AK: I don’t doubt that. It’ll kill Howard to hear anything nice about him.
EI: I think he learned something from you, too. The co-anchor on his TV show is, like, six-foot-five. Howard uses The Box.
AK: That’s hysterical. It’s good to know after all these years, I can give back to Howard Eskin!
EI: What does NBC have in store for its NFL coverage? I guess Janet Jackson won’t be performing?
AK: When you hear Al Michaels and John Madden, it’s like a Pavlovian response. You think big game. Their camaraderie is tremendous. I just have to make sure I don’t screw it up.
EI: Most sideline reporters — Tony Siragusa, for example — seem completely useless. Is the job that hard?
AK: I’ve never done the sidelines. If I had to follow someone like Lesley Visser, I couldn’t do it. She is the standard. But you can add from the sidelines. As John and Al told me, you have a different vantage point, literally and figuratively. To me, that’s key — what is germane to the game?
EI: Do you think John and Al were referencing The Box when they said you have a different vantage point?
AK: [lowers voice conspiratorially] Think how I might be able to surreptitiously weave my way around and no one will see me. “Hey, who’s that kid on the sideline?” The height is an advantage!
EI: Do you know about the Curse of Billy Penn?
AK: Fo fo fo?
AK: Fo fo fo? C’mon, Moses Malone? That was the last championship, correct?
EI: Yes! And then the Liberty Place towers went up —
AK: Taller than Billy Penn! That’s right.
EI: I just had a brainstorm. Put Billy Penn on The Box!
AK: But then sponsorships will come in. Reebok will want to get on The Box. Nike. You’d want to be neutral.

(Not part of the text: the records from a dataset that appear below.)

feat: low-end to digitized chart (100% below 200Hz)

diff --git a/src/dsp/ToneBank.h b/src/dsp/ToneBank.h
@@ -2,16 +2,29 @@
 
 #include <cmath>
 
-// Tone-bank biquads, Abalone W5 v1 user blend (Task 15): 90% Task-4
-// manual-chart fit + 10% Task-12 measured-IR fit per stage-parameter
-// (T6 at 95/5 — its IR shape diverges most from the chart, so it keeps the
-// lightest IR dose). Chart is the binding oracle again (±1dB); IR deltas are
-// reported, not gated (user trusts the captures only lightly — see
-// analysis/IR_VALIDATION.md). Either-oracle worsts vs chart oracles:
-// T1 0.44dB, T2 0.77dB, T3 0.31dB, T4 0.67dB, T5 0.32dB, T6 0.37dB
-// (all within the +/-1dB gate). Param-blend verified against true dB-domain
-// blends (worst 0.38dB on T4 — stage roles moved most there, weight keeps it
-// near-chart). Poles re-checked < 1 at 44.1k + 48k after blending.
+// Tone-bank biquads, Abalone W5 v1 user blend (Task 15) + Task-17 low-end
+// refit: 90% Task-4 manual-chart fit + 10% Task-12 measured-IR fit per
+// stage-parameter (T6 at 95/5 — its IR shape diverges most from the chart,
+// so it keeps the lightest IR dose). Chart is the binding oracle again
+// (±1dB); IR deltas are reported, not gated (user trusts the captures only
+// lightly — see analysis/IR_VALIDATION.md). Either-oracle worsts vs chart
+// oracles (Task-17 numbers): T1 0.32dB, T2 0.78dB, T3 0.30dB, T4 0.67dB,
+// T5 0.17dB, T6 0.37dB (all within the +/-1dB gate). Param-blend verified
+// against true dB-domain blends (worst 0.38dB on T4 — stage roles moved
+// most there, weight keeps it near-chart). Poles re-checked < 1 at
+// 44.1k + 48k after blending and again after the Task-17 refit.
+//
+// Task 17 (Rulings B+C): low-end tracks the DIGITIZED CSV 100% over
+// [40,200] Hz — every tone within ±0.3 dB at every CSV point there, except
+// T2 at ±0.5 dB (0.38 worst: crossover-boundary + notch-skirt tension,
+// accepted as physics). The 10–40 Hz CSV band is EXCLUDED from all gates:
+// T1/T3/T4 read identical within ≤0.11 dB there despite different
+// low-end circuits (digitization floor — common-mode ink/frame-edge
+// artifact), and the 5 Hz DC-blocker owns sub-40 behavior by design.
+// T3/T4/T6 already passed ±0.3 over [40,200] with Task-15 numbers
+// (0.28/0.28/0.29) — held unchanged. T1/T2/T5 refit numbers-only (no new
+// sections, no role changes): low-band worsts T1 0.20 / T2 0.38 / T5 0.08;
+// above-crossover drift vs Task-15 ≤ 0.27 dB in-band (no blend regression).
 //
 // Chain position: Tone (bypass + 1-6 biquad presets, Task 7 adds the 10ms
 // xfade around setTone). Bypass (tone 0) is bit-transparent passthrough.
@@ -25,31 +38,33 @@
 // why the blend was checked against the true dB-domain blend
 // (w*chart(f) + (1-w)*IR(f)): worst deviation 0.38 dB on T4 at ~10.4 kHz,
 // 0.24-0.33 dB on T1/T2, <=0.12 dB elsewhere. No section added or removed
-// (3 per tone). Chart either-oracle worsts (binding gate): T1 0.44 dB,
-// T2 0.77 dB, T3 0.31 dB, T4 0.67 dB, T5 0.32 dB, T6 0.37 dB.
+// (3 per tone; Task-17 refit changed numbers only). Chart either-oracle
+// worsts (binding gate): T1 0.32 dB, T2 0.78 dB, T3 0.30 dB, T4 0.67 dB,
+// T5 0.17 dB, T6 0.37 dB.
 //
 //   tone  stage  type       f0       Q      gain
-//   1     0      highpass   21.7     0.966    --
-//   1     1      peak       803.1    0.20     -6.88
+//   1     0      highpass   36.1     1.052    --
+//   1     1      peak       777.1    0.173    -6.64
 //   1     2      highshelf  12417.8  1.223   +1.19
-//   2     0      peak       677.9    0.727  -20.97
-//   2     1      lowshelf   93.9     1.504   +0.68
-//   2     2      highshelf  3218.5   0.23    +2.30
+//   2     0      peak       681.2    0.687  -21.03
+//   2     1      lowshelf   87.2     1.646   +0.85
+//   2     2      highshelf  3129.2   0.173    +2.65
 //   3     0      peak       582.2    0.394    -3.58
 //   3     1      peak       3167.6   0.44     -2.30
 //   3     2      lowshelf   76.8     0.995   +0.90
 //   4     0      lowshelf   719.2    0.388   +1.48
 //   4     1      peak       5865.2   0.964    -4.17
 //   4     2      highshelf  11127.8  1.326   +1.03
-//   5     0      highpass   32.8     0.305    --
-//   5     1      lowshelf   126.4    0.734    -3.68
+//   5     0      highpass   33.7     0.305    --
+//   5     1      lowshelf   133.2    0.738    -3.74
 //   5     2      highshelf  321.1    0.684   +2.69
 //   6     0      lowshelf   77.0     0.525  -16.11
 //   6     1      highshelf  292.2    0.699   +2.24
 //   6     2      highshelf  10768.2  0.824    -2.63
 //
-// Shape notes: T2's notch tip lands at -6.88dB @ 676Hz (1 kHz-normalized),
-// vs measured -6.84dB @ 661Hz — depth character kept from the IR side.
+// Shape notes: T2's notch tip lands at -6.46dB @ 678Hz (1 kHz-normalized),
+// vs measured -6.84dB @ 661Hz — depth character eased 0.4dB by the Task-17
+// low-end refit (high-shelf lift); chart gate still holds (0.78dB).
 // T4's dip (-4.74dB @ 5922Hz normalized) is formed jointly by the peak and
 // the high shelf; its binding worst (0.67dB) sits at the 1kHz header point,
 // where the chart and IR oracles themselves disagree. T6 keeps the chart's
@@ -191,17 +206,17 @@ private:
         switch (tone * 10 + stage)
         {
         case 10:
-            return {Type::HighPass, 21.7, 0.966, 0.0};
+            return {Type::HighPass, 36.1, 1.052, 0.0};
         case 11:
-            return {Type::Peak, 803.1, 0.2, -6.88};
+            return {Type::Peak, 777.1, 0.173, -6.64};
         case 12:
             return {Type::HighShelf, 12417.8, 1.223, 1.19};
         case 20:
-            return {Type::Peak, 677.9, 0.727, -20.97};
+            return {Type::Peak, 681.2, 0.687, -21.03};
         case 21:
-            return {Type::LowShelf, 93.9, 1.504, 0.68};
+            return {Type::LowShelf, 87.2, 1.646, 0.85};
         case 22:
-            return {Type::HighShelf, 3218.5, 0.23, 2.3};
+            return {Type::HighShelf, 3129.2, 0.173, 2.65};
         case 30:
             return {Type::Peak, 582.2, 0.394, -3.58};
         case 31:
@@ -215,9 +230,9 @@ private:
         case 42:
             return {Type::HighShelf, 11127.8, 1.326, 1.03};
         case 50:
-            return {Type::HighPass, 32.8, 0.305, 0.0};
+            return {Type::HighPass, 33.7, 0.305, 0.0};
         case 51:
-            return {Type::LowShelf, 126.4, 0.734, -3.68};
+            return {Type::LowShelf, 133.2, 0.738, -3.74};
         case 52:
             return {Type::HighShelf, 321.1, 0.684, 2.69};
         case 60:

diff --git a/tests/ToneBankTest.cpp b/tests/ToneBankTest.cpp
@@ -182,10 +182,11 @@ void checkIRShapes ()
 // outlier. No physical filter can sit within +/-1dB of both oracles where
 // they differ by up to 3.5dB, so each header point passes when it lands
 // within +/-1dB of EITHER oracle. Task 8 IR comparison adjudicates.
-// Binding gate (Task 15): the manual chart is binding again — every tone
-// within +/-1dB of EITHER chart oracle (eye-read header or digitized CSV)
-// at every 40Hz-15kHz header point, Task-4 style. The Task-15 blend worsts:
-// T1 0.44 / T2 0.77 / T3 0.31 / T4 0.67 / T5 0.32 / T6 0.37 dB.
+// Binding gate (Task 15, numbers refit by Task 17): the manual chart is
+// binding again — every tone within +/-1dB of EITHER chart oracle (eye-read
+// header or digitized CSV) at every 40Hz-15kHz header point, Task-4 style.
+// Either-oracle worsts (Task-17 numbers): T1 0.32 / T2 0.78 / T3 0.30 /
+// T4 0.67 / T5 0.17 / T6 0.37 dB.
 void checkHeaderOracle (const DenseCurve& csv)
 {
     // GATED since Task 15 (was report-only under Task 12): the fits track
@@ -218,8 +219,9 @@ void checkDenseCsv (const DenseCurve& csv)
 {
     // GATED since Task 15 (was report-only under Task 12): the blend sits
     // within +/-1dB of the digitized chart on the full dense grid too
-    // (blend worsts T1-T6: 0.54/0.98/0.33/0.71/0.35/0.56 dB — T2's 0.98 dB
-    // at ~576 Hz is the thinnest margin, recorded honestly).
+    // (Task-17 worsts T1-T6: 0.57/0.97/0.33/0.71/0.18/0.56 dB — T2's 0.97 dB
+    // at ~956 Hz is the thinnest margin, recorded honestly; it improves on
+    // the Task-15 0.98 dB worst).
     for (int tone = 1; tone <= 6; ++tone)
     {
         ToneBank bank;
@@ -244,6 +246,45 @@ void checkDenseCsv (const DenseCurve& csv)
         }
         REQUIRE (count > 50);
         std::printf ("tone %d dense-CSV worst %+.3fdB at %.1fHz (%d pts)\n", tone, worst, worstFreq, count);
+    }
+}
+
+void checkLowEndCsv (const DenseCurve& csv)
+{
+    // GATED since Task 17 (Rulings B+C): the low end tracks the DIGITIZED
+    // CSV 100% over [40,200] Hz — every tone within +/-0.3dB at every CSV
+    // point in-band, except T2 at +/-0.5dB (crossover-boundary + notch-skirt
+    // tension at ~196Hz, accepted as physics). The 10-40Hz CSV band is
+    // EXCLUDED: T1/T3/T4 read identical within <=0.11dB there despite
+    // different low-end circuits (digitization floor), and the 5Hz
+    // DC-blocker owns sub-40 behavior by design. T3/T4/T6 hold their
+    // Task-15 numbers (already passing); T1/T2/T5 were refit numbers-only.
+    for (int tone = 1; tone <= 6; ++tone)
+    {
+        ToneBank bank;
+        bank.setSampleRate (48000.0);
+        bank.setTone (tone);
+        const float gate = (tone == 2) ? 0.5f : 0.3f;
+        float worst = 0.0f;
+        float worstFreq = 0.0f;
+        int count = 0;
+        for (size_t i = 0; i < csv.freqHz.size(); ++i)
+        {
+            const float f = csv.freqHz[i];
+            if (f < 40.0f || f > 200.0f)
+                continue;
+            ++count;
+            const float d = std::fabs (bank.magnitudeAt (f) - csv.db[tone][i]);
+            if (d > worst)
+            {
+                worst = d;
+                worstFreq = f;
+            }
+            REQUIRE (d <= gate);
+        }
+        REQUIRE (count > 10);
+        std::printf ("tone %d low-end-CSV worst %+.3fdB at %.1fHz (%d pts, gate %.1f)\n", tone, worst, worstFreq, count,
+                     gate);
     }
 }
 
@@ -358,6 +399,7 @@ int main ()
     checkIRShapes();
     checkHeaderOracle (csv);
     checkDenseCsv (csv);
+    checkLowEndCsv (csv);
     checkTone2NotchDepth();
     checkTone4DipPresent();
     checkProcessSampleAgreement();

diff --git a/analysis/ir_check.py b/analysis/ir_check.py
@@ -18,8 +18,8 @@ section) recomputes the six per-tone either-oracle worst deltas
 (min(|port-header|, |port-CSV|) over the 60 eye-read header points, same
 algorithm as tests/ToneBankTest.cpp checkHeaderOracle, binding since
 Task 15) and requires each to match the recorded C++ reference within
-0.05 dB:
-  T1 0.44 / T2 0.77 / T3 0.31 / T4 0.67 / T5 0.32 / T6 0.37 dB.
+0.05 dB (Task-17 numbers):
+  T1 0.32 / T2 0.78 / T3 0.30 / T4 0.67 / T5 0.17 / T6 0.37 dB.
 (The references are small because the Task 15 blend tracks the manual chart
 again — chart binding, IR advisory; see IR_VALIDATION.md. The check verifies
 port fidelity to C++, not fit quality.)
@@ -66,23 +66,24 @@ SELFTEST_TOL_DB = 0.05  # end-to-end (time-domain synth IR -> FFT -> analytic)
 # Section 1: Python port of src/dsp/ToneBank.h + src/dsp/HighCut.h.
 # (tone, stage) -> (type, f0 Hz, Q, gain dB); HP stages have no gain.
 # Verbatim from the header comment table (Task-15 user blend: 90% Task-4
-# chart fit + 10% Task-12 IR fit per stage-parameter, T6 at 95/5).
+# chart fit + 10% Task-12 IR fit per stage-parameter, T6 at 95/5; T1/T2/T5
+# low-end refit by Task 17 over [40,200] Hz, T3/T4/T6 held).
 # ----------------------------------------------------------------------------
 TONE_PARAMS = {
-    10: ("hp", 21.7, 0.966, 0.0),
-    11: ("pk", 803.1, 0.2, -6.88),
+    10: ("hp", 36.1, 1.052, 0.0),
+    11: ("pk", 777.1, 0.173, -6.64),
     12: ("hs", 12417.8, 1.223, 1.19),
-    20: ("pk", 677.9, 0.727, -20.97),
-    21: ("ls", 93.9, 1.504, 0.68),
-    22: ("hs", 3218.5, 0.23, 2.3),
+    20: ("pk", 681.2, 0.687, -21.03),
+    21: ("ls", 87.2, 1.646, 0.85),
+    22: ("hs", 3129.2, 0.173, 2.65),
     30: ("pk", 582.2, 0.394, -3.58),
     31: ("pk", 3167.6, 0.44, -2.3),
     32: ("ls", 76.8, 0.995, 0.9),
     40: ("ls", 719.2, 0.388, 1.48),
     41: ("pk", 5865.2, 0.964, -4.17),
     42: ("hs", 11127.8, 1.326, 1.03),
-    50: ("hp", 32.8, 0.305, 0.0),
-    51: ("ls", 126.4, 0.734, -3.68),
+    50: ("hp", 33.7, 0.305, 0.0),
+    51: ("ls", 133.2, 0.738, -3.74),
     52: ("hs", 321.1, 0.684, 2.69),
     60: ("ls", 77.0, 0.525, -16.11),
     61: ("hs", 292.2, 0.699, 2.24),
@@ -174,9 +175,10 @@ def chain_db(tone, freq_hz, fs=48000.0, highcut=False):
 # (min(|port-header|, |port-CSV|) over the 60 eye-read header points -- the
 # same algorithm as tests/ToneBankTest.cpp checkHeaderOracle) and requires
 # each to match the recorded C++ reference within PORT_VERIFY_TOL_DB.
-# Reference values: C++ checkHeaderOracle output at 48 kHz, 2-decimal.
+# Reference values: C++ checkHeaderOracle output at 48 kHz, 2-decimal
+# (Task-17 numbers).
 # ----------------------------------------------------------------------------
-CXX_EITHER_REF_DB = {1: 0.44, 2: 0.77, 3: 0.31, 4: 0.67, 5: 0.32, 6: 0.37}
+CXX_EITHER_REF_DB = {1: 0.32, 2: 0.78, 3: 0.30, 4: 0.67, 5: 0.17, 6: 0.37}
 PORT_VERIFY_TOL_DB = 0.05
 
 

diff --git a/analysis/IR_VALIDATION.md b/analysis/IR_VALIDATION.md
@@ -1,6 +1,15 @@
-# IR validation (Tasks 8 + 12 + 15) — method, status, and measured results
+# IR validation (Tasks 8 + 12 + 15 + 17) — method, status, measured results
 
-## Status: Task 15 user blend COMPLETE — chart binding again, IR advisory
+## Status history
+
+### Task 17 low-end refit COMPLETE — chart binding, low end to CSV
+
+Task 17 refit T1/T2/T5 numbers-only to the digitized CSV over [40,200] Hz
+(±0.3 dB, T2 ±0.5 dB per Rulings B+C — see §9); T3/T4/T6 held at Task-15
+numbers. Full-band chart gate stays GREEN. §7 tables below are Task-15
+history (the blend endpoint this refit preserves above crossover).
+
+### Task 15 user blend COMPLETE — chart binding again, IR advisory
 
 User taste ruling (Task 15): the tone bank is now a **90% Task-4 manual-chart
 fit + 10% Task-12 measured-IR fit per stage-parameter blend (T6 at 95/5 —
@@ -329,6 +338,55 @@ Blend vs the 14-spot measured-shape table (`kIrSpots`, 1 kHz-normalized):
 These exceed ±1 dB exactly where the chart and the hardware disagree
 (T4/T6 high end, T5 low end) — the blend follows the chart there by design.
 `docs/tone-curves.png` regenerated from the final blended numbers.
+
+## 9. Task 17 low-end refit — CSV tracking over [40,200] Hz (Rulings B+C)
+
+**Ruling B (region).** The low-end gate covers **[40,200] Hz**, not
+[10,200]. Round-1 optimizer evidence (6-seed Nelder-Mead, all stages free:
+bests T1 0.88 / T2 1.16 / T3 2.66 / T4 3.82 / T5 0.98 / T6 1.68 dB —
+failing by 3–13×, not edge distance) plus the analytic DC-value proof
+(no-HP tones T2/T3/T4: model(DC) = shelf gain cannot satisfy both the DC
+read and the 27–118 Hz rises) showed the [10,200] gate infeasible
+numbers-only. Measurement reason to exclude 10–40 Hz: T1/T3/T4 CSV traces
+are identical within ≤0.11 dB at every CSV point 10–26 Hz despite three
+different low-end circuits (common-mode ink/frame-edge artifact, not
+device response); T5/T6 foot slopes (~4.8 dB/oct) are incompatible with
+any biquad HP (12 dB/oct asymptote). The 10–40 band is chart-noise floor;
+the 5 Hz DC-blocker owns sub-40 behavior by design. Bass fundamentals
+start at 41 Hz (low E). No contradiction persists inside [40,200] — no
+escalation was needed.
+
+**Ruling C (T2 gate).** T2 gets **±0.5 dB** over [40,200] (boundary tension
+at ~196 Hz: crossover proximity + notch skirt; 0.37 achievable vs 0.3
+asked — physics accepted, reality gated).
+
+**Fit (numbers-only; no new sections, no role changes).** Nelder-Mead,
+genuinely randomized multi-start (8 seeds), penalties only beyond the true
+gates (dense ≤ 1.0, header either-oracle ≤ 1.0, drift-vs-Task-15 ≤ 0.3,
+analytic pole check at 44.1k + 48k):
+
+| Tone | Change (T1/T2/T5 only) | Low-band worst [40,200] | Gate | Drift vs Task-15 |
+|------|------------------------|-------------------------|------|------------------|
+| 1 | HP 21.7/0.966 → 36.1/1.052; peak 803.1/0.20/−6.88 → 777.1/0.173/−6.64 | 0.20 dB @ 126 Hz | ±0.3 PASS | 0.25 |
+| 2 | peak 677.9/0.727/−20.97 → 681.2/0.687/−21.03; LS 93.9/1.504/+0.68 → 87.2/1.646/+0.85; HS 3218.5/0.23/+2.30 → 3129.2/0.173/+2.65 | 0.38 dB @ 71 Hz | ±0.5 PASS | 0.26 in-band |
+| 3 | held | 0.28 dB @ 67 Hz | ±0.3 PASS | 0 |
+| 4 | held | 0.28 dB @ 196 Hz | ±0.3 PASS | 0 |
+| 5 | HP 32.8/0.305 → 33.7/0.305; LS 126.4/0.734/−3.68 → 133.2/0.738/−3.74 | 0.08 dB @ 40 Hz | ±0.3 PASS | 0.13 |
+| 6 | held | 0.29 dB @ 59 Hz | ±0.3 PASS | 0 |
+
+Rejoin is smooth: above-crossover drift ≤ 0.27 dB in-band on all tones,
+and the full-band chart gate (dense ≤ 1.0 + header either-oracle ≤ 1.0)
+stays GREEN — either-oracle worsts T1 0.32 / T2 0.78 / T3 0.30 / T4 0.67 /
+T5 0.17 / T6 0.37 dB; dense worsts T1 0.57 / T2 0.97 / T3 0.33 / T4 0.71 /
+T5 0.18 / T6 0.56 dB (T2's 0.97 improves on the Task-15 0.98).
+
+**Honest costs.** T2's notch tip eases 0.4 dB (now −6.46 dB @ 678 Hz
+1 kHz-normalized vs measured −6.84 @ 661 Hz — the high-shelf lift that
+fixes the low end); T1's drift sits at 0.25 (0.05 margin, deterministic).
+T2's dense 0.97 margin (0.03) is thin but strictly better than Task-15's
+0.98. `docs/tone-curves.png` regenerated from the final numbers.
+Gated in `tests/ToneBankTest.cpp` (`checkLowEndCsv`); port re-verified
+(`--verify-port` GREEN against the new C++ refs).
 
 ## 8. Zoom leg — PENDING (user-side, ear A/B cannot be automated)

EI: When the day comes, can I hang with you during the parade? It’s gonna get a little crowded, and you’ll have a better view.
AK: Will you carry my Box?